# Source data:
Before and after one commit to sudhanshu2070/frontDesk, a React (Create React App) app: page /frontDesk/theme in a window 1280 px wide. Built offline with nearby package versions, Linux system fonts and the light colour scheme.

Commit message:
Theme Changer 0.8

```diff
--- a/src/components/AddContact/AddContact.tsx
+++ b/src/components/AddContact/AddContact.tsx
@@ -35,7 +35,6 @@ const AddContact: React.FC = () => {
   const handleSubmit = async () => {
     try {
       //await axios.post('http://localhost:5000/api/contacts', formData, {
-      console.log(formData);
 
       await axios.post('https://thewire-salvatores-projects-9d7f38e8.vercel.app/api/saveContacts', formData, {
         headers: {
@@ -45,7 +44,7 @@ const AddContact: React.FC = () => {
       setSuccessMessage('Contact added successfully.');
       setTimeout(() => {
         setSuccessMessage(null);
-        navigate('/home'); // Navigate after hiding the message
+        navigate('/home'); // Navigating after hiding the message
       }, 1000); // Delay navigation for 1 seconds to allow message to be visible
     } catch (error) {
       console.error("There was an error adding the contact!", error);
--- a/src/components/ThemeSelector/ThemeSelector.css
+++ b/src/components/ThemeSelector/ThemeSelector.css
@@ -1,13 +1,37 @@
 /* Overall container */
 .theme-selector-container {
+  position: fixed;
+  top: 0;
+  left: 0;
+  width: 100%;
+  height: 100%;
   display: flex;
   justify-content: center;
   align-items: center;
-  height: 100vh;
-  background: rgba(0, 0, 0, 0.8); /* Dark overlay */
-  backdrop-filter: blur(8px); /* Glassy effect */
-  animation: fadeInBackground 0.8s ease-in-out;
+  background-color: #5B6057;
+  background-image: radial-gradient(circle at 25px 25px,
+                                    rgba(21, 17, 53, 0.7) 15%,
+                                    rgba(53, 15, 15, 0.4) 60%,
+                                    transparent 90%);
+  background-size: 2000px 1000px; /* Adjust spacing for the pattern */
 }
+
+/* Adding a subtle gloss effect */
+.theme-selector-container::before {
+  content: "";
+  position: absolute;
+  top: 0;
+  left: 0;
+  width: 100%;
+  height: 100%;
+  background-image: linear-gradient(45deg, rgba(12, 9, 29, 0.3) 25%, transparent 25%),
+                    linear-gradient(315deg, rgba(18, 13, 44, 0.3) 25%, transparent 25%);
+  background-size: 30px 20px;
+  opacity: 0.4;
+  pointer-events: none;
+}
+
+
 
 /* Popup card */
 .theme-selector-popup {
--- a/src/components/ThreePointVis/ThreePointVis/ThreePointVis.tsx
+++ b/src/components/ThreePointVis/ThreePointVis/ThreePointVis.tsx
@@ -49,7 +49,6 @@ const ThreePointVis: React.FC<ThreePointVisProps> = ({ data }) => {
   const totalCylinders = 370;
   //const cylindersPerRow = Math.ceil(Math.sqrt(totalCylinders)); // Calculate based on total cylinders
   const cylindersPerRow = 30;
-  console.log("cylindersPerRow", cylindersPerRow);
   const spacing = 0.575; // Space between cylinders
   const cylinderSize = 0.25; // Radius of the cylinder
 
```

# Exercise requirements:
Exactly how many lines in the data above contain the word "const"? Respond with the number and nothing more.

# Output for this task:
9